Segment Start: Material shown

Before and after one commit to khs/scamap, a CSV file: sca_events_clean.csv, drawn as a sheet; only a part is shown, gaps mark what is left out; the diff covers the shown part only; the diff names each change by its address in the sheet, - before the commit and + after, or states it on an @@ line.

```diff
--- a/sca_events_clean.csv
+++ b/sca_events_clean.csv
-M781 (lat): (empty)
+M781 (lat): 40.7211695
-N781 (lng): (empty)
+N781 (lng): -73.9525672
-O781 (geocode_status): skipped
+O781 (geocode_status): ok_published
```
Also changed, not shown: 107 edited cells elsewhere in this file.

Segment End: Material shown
Segment Start: Material shown

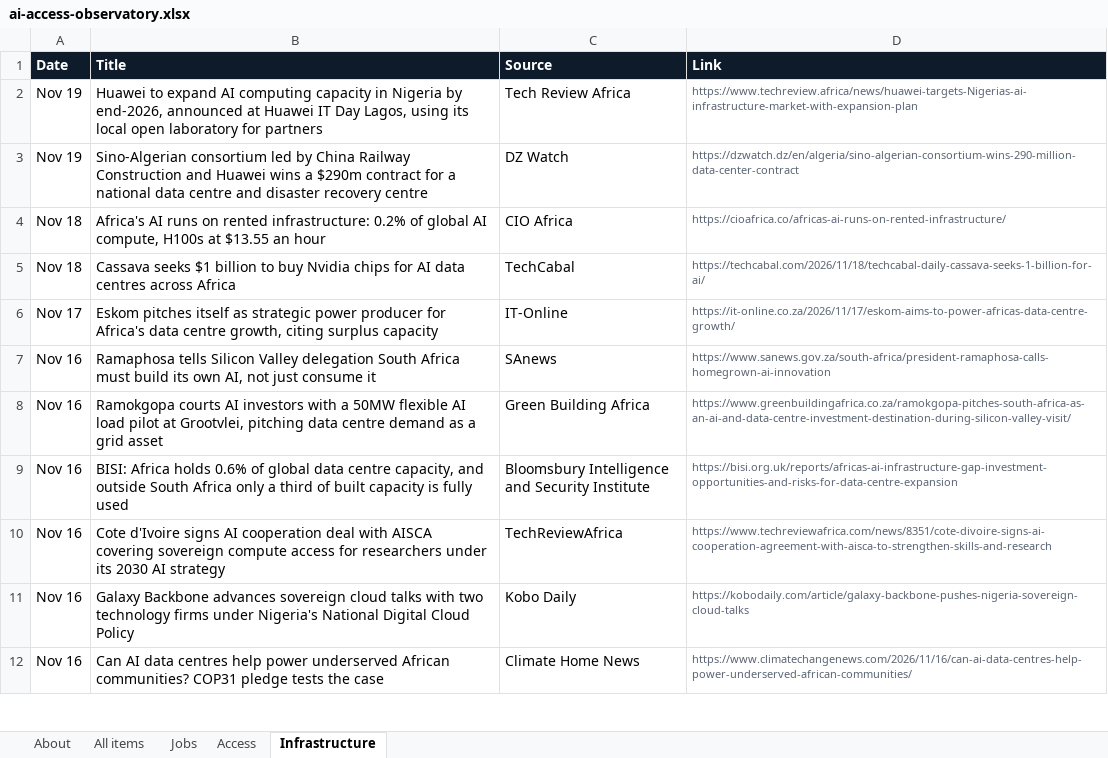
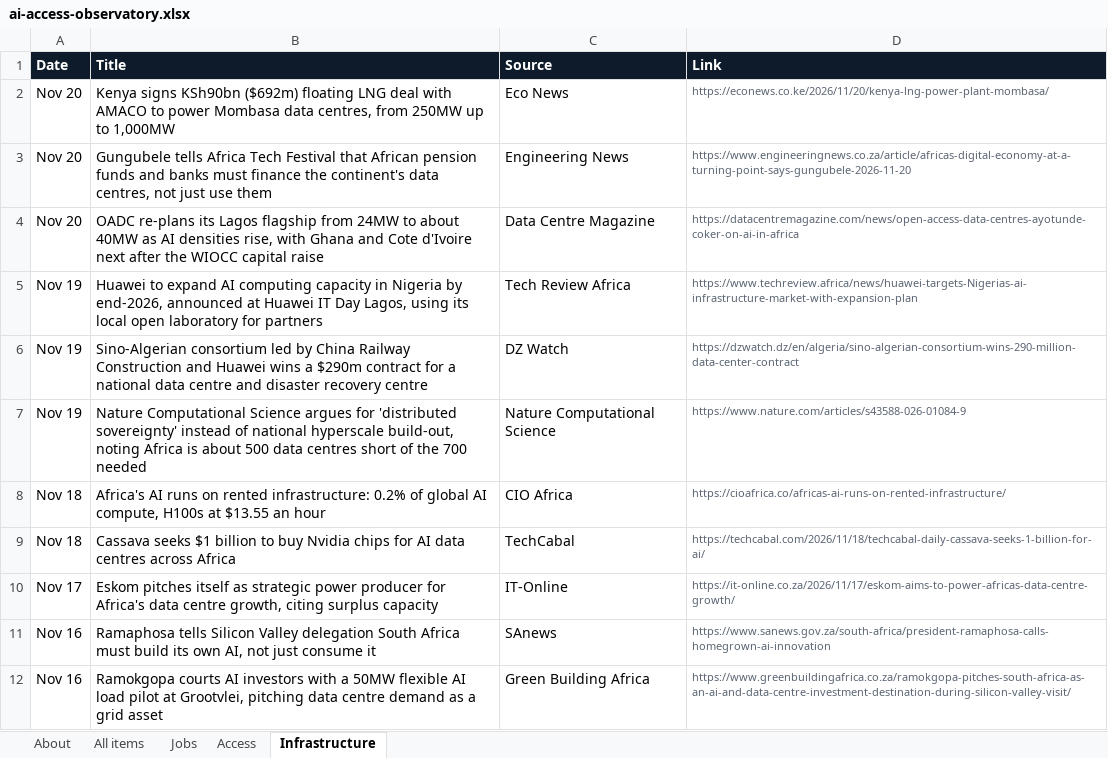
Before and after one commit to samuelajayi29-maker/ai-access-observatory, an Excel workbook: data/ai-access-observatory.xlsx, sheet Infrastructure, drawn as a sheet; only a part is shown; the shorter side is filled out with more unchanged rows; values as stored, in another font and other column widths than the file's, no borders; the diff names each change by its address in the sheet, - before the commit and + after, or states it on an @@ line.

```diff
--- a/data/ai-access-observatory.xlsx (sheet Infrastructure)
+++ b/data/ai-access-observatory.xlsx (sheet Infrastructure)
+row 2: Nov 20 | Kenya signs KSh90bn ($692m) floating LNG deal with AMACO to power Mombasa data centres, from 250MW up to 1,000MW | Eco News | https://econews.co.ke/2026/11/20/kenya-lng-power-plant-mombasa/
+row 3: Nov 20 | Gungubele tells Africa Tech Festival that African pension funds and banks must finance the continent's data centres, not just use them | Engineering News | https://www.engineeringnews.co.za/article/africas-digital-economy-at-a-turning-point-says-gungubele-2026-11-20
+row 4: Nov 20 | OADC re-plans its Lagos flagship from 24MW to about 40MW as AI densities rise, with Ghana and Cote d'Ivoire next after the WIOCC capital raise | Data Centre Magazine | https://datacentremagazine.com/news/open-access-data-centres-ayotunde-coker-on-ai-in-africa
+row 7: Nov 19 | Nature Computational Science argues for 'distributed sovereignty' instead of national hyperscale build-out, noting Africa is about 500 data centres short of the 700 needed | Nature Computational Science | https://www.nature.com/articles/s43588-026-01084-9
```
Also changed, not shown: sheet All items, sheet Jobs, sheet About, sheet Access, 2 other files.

Segment End: Material shown

## The problem
List the lines of the material in which the word "Also" occurs.

## Solution below
Also changed, not shown: 107 edited cells elsewhere in this file.
Also changed, not shown: sheet All items, sheet Jobs, sheet About, sheet Access, 2 other files.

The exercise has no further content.